*** Available records ***
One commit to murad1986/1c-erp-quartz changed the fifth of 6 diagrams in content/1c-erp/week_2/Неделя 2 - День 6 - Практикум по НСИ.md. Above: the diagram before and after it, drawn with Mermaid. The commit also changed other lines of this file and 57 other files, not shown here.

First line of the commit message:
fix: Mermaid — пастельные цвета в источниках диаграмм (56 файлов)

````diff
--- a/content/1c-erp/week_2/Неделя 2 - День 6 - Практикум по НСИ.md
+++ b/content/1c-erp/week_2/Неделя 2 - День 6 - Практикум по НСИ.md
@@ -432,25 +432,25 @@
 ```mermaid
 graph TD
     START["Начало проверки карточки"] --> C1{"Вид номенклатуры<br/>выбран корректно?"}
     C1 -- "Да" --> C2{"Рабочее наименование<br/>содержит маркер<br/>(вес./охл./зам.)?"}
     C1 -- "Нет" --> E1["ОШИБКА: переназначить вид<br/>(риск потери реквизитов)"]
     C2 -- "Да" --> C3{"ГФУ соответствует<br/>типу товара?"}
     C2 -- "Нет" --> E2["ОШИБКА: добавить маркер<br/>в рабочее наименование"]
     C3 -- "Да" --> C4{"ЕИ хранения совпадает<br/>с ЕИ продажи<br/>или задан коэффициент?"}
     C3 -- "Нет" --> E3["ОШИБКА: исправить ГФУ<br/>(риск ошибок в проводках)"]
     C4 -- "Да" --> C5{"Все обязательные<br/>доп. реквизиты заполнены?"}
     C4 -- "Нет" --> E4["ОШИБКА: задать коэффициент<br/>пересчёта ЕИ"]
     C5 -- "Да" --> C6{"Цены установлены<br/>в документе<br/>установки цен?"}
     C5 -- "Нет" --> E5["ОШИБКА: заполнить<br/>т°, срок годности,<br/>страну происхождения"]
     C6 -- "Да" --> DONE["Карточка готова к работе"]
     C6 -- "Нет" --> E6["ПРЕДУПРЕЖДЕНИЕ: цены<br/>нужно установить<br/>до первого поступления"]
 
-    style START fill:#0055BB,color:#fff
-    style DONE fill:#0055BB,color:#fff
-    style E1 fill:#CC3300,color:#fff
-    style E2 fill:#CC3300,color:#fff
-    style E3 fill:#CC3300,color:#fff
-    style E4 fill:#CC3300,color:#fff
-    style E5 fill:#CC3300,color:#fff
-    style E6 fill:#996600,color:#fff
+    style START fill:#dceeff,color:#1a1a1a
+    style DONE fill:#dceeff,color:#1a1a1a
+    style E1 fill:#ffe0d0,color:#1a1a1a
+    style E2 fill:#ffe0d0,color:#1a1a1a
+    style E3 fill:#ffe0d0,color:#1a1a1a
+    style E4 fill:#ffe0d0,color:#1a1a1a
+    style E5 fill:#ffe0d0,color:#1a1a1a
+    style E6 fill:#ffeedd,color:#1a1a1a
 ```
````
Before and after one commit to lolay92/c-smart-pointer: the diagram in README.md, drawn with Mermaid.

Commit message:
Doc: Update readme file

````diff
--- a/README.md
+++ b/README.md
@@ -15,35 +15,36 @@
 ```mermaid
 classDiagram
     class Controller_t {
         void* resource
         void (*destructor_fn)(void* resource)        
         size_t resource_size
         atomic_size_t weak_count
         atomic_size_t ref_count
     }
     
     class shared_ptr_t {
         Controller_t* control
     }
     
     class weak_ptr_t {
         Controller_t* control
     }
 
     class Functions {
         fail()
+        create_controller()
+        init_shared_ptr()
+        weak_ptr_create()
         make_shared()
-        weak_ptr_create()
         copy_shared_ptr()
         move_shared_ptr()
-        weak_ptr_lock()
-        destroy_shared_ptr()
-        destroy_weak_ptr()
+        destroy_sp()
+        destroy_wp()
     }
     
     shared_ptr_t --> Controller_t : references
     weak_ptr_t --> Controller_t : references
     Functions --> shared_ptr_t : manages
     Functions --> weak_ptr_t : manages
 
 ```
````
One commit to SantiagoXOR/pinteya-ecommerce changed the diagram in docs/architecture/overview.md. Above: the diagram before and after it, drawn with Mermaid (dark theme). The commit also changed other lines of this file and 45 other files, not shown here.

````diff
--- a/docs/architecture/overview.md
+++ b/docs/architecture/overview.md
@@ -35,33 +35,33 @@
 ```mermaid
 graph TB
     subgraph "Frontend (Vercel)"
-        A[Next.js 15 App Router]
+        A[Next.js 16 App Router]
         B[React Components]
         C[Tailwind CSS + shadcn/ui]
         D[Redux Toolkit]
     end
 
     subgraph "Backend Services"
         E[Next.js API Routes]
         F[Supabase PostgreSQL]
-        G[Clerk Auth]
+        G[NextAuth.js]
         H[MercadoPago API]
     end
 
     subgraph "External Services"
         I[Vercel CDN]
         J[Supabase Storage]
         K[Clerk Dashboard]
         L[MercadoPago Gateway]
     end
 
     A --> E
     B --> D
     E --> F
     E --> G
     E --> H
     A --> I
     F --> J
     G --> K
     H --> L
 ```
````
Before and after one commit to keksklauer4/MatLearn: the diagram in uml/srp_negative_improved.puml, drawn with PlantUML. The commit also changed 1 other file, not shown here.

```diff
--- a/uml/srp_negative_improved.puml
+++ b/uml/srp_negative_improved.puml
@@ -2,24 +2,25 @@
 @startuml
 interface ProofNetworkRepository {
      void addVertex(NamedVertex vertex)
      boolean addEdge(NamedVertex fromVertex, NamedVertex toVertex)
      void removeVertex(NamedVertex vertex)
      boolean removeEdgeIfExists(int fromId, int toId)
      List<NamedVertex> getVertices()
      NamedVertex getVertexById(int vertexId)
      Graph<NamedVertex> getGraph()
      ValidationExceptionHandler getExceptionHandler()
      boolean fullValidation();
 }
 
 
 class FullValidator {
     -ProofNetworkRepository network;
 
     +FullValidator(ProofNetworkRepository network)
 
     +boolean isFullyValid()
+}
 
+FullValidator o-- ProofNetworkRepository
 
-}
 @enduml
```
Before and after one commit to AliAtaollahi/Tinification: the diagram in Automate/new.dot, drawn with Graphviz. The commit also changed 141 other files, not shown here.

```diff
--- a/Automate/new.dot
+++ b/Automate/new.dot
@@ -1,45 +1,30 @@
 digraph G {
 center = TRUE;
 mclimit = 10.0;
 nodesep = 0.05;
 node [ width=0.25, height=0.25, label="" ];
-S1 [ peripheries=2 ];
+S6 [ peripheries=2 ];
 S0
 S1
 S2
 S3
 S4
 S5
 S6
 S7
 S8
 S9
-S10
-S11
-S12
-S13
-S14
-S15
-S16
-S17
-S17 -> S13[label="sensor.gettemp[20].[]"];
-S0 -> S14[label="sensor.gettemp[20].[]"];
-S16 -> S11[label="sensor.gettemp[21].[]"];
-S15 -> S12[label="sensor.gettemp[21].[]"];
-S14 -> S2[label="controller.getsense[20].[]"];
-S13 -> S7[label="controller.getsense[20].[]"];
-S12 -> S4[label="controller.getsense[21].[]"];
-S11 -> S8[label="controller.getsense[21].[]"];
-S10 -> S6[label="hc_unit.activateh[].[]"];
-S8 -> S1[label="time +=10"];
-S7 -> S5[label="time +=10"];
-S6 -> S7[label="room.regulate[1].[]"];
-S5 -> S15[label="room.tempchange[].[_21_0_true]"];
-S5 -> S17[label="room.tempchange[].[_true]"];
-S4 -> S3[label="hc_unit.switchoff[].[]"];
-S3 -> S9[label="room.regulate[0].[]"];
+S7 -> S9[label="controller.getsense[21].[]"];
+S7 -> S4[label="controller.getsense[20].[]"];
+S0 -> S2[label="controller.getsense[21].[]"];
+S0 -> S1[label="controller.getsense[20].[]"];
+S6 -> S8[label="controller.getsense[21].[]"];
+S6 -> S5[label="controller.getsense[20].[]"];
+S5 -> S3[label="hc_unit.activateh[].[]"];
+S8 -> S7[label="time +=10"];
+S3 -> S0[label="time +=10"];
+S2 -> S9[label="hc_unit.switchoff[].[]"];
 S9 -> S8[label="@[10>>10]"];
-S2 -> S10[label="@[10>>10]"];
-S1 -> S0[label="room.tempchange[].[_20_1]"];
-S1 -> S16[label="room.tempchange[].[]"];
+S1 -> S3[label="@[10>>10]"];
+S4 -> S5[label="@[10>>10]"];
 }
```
*** End of Available records ***
What this task involves:
Each line that includes the word "also" counts once; report how many such lines the entries have, and nothing else.

Exercise answer:
4